> Exercise
If a line below contains the word "main", count it. Please give the total and nothing else.

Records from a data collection
────────

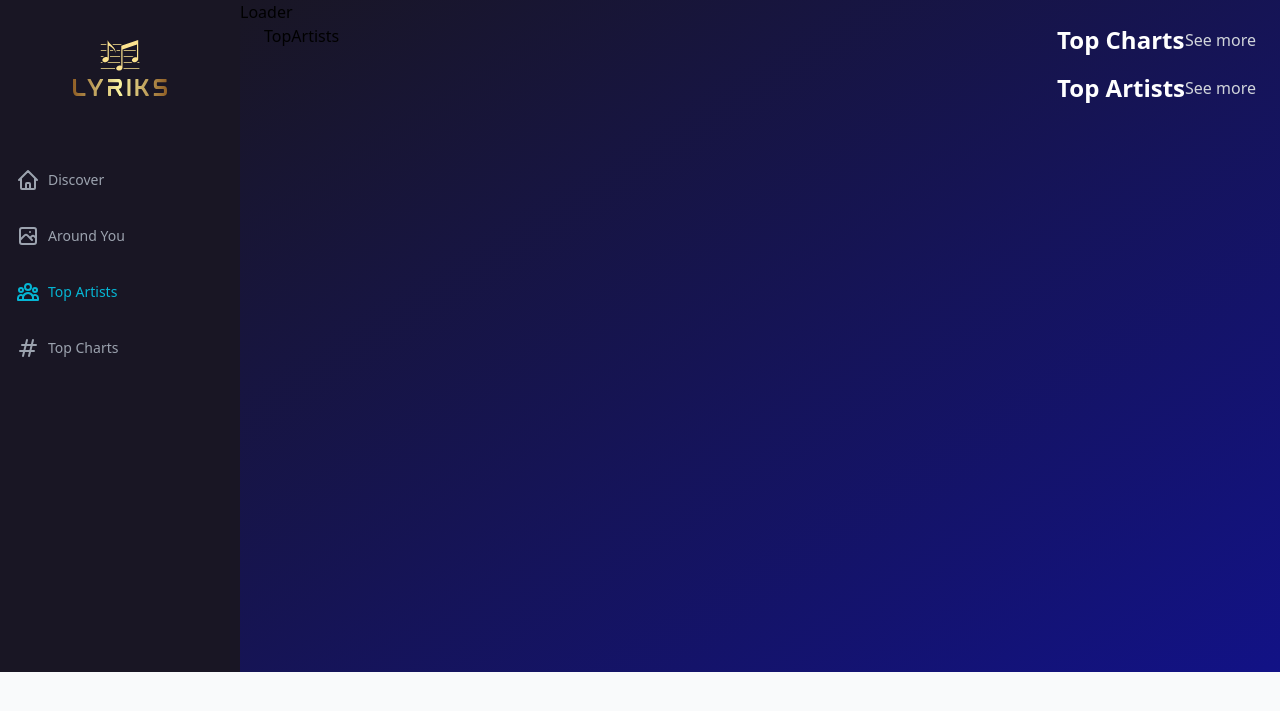
Repository: remydev47/Beats
Page: /top-artists
The author's editor kept a copy of each file at every save. The page is drawn from the files as they stood at one save, then again after the next save.
The browser window is 1280 px wide. The pictures show the whole page.
The page's requests for data from a server got no answer. The project was rebuilt for these pictures with package versions that can differ from the ones it lists, and the page was loaded fresh each time. No one was signed in, and anything a server would have sent is missing. Also part of the build but not shown: vite.config.js, src/components/PlayPause.jsx, src/components/SongCard.jsx, src/components/ArtistCard.jsx, src/components/DetailsHeader.jsx, src/components/SongBar.jsx, src/components/RelatedSongs.jsx, src/components/MusicPlayer/Controls.jsx and 13 more.

Above is the page before, as saved 2022-09-24 20:42:27.

After the next save:
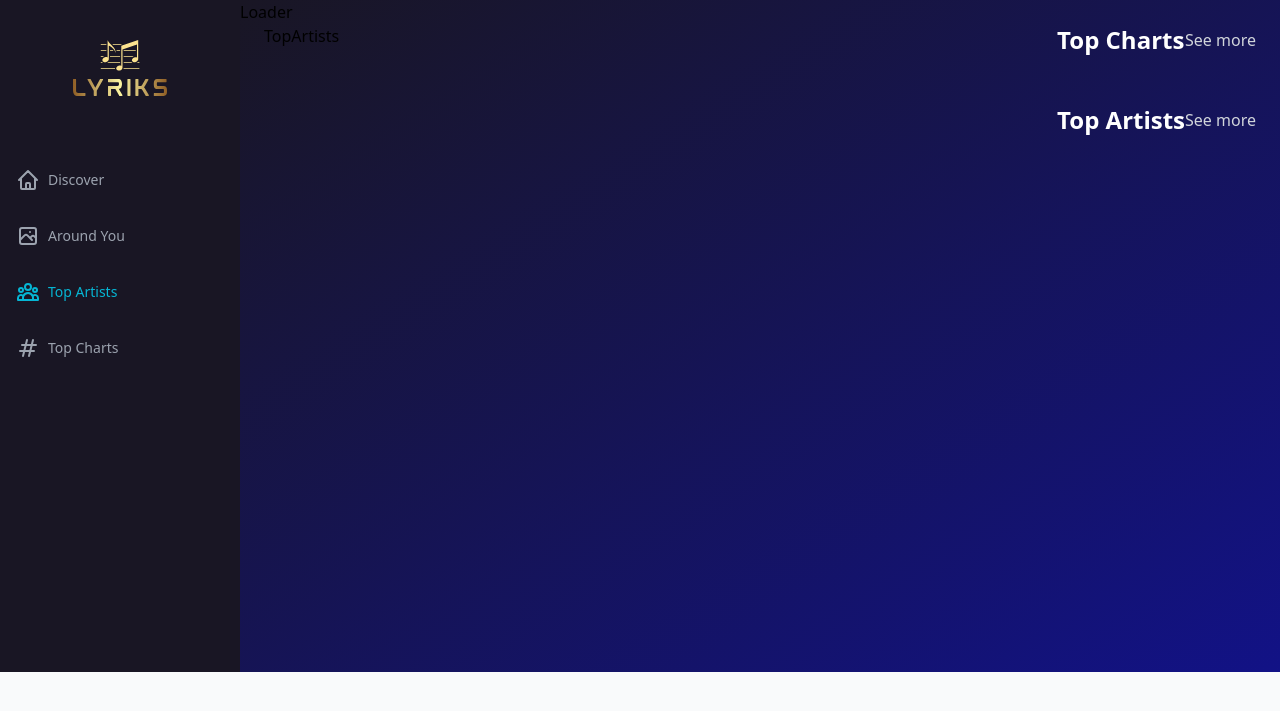
Saved 6 min 2 s later.
--- a/src/components/TopPlay.jsx
+++ b/src/components/TopPlay.jsx
@@ -65,14 +65,27 @@ const TopPlay = () => {
         </div>
       </div>
 
-      <div>
+      <div className="w-full flex flex-col mt-8">
         <div className="flex flex-row justify-between items-center">
           <h2 className="text-white font-bold text-2xl">Top Artists</h2>
           <Link to="/top-charts">
             <p className="text-gray-300 text-base cursor-pointer">See more</p>
           </Link>
          </div>
+         <Swiper
+           slidesPerView="auto"
+           spaceBetween={15}
+           freeMode
+           centeredSlides
+           centeredSlidesBounds
+           modules={[FreeMode]}
+           className="mt-4"
+         >
+
+         </Swiper>
+
       </div>
+
     </div>
   )
 }
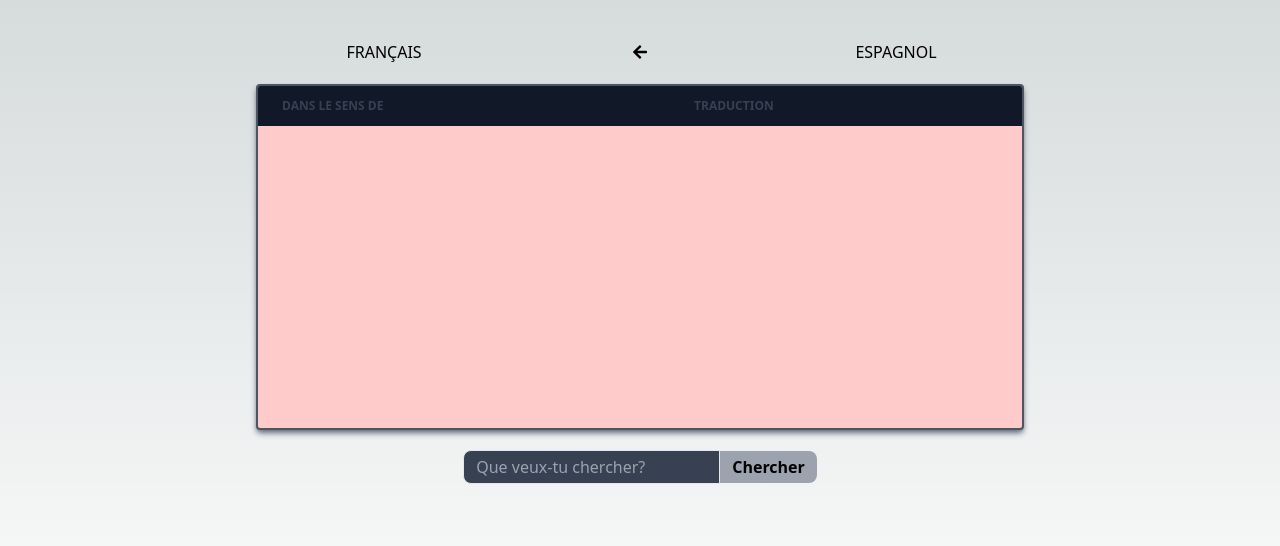
Repository: All-Khwarizmi/Dico
Page: /
The author's editor kept a copy of each file at every save. The page is drawn from the files as they stood at one save, then again after the next save.
The browser window is 1280 px wide. The pictures show the whole page.
The project was rebuilt for these pictures with package versions that can differ from the ones it lists, and the page was loaded fresh each time. The framework's server and built-in components were replaced by stand-ins that run in the browser. Also part of the build but not shown: next.config.js, vite.config.ts.

Above is the page before, as saved 2023-02-17 18:33:48.

After the next save:
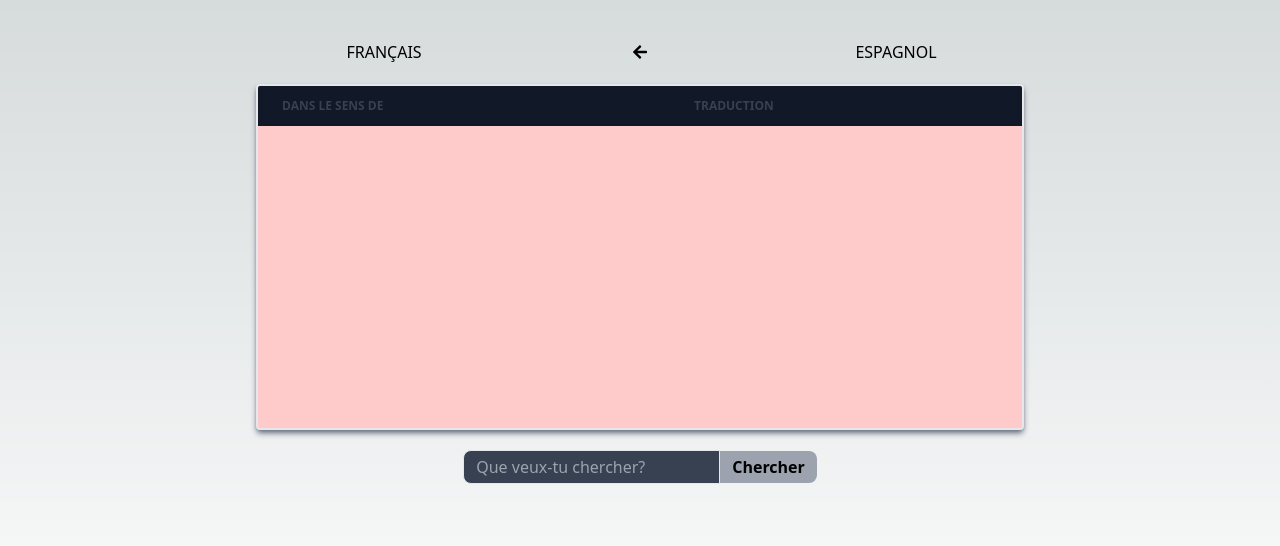
Saved 3 min 22 s later.
--- a/src/app/page.tsx
+++ b/src/app/page.tsx
@@ -108,7 +108,7 @@ export default function Home() {
         )}
       </div>
       <div className='flex h-[80%] flex-col  items-center gap-5'>
-        <div className=' h-[60%] max-h-[80%] w-[60%] overflow-scroll rounded border-2 border-solid border-gray-600 shadow-md shadow-gray-500 bg-red-200'>
+        <div className=' h-[60%] max-h-[80%] w-[60%] overflow-scroll rounded border-2 border-solid dark:border-gray-600 shadow-md shadow-gray-500 bg-red-200'>
           <div className='text-black '>
             <div className=''>
               <table className='  relative w-full text-left text-sm text-gray-500 dark:text-gray-400'>
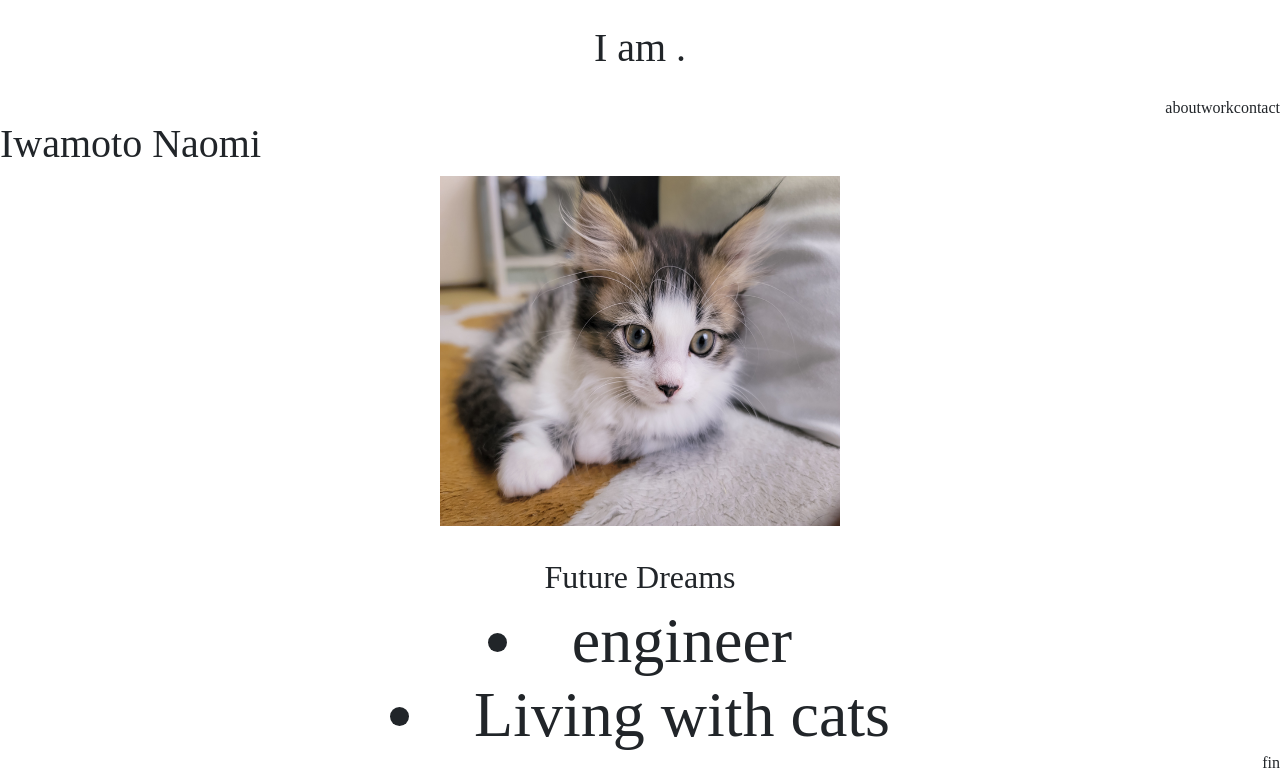
Repository: 7oooomi/portfolio-vercel-
Page: / (app in sample-app/)
An editor plug-in stored every save of this project. The page is shown before and after the next save, followed by the edit.
The browser window is 1280 px wide. The pictures show the whole page.
The project was rebuilt for these pictures with package versions that can differ from the ones it lists, and the page was loaded fresh each time. The framework's server and built-in components were replaced by stand-ins that run in the browser. Also part of the build but not shown: sample-app/next.config.js.

Above is the page before, as saved 2022-08-07 18:17:05.

### sample-app/pages/_app.js

import 'bootstrap/dist/css/bootstrap.min.css';
import '../styles/globals.css';
import Layout from './Layout';

function MyApp({ Component, pageProps }) {
  return (
    <Layout>
      <Component {...pageProps} />
    </Layout>
  );
}

export default MyApp

### sample-app/pages/index.js
import Image from 'next/image';
import styles from '../styles/Home.module.css';


export default function MyPage () {
    return (
        <div>
            <h1> Iwamoto Naomi </h1>
            <div className={styles.title}>
                <p >
                    <Image src='/cat.jpg' width={400} height={350} />
                </p>
                <div>
                  <h2>Future Dreams</h2>
                  <li>engineer</li>
                  <li>Living with cats</li>
                </div>
            </div>
        </div>
    )
}

### sample-app/styles/globals.css
html,
body {
  padding: 0;
  margin: 0;
  font-family: HiraMinProN-W3;
}

a {
  color: inherit;
  text-decoration: none;
}

### sample-app/pages/Layout.js
import Home from './components/Header';
import Footer from './components/Footer';


export default function Layout ({ children }) {
    return (
        <>
          <Home />
            <main>{children}</main>
          <Footer />
        </>
    );
}

### sample-app/styles/Home.module.css
.container {
  padding: 0 2rem;
}

.main {
  min-height: 100vh;
  padding: 4rem 0;
  flex: 1;
  display: flex;
  flex-direction: column;
  justify-content: center;
  align-items: center;
}

.footer {
  display: flex;
  padding: 20px;
  flex-wrap: wrap;
  border-top: 1px solid white;
  justify-content: center;
}

.footer a {
  display: flex;
  justify-content: center;
  align-items: center;
  flex-grow: 1;
}

.title a {
  color: #0070f3;
  text-decoration: none;
}

.title a:hover,
.title a:focus,
.title a:active {
  text-decoration: underline;
}

.title {
  margin: 0;
  line-height: 1.15;
  font-size: 4rem;
}

.title,
.description {
  text-align: center;
}

.description {
  margin: 4rem 0;
  line-height: 1.5;
  font-size: 1.5rem;
}

.code {
  background: #fafafa;
  border-radius: 5px;
  padding: 0.75rem;
  font-size: 1.1rem;
  font-family: Menlo, Monaco, Lucida Console, Liberation Mono, DejaVu Sans Mono,
    Bitstream Vera Sans Mono, Courier New, monospace;
}

.grid {
  display: flex;
  align-items: center;
  justify-content: center;
  flex-wrap: wrap;
  max-width: 800px;
}

.card {
  margin: 1rem;
  padding: 1.5rem;
  text-align: left;
  color: inherit;
  text-decoration: none;
  border: 1px solid #eaeaea;
  border-radius: 10px;
  transition: color 0.15s ease, border-color 0.15s ease;
  max-width: 300px;
}

.card:hover,
.card:focus,
.card:active {
  color: #0070f3;
  border-color: #0070f3;
}

.card h2 {
  margin: 0 0 1rem 0;
  font-size: 1.5rem;
}

.card p {
  margin: 0;
  font-size: 1.25rem;
  line-height: 1.5;
}

.logo {
  height: 1em;
  margin-left: 0.5rem;
}

@media (max-width: 600px) {
  .grid {
    width: 100%;
    flex-direction: column;
  }
}

@media (prefers-color-scheme: dark) {
  .card,
  .footer {
    border-color: #222;
  }
  .code {
    background: #111;
  }
  .logo img {
    filter: invert(1);
  }
}

### sample-app/pages/components/Header.js
import Head from 'next/head'
import Image from 'next/image'
import Nav from 'react-bootstrap/Nav';
import Link from 'next/link';

export default function Home() {
  return (
    <div>
      <Head>
        <title>I am.</title>
        <meta name="description" content="Generated by create next app" />
        <link rel="icon" href="/favicon.ico" />
      </Head>

      <main>
        <h1 className="text-center mt-4 mb-4">
          <Link href='/'>I am .</Link>
        </h1>
        <Nav className="justify-content-end">
          <Nav.Item>
            <Link href='/about'>
              <a>about</a>
            </Link>
          </Nav.Item>
          <Nav.Item>
            <Link href='/work'>
              <a>work</a>
            </Link>
          </Nav.Item>
          <Nav.Item>
            <Link href='/contact'>
              <a>contact</a>
            </Link>
          </Nav.Item>
        </Nav>
      </main>
    </div>
  )
}

### sample-app/pages/components/Footer.js
export default function Footer() {
    return (
        <div style={{textAlign: 'right'}}>fin</div>
    )
}

After the next save:
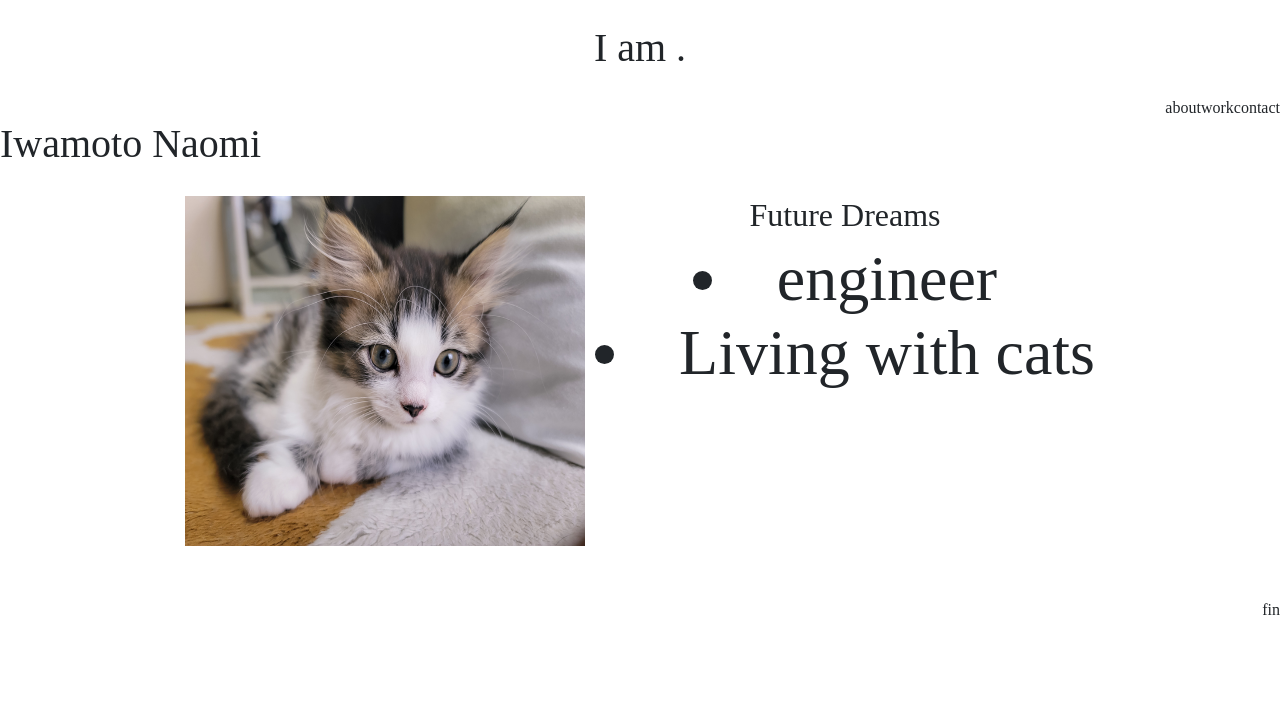
Saved 27 s later.
--- a/sample-app/styles/Home.module.css
+++ b/sample-app/styles/Home.module.css
@@ -1,5 +1,12 @@
 .container {
-  padding: 0 2rem;
+  border-style: solid;
+  border-color: #b50099;
+  font-size: x-large;
+  text-align: center;
+  width: 250px;
+  height: 180px;
+  padding: 10px;
+  margin: 10px;
 }
 
 .main {
@@ -27,9 +34,11 @@
   flex-grow: 1;
 }
 
-.title a {
-  color: #0070f3;
-  text-decoration: none;
+.title  {
+  display: flex;
+  padding: 20px;
+  justify-content: center;
+  gap:10px;
 }
 
 .title a:hover,
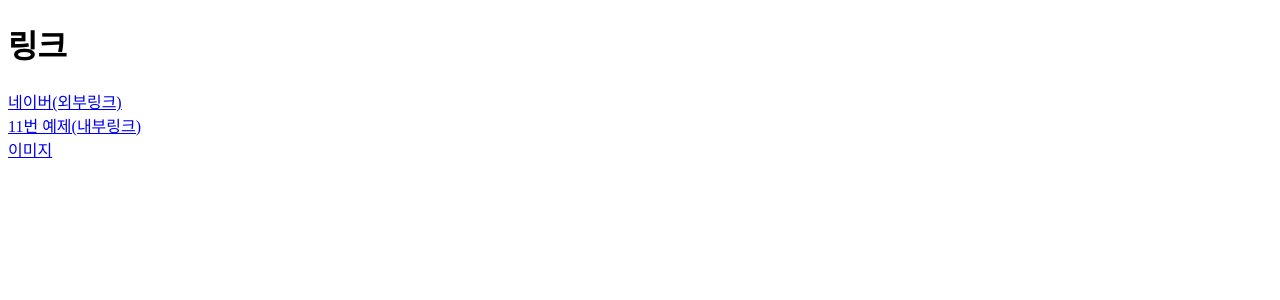
Repository: dnjs0/HCJ
Page: ClientTest/src/main/webapp/ex12_link.html
An editor plug-in stored every save of this project. The page is shown before and after the next save, followed by the edit.
The browser window is 1280 px wide. The pictures show the whole page.

Above is the page before, as saved 2025-02-11 03:25:53.

### ClientTest/src/main/webapp/ex12_link.html
<!DOCTYPE html>
<html lang="ko">
<head>
	<meta charset="UTF-8">
	<title>Insert title here</title>
</head>
<body>
    <!-- ex12_link.html -->
    <!--

        링크, Link
        - <a>, anchor(닻)
        - 쌍태그, 혼합형
        1. Link Tag
        2. Anchor Tag

        a. href
        - HyperText Reference
        - 참조 URL > 이동할 주소

     -->
     <h1>링크</h1>
     <a href="https://www.naver.com/">네이버(외부링크)</a><br>
     <a href="ex11_list.html">11번 예제(내부링크)</a><br>

     <a href="images/cat.jpg">이미지</a><br>



</body>
</html>

After the next save:
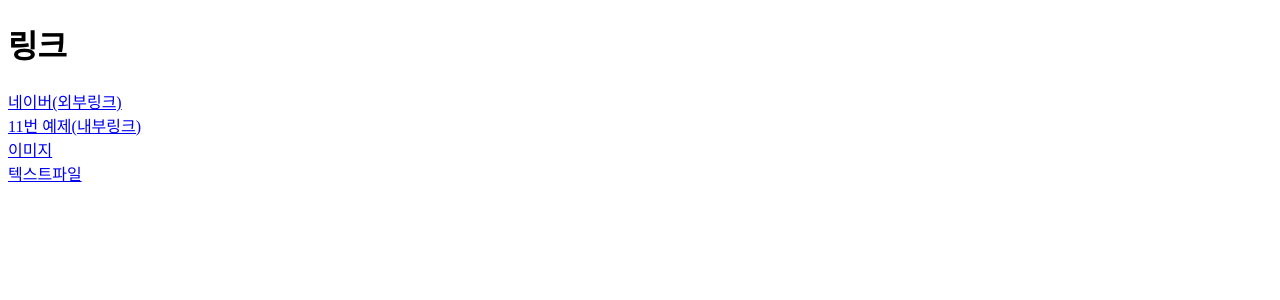
Saved 76 s later.
--- a/ClientTest/src/main/webapp/ex12_link.html
+++ b/ClientTest/src/main/webapp/ex12_link.html
@@ -24,6 +24,7 @@
      <a href="ex11_list.html">11번 예제(내부링크)</a><br>
 
      <a href="images/cat.jpg">이미지</a><br>
+     <a href="이름.txt">텍스트파일</a><br>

────────

> Response for this exercise
9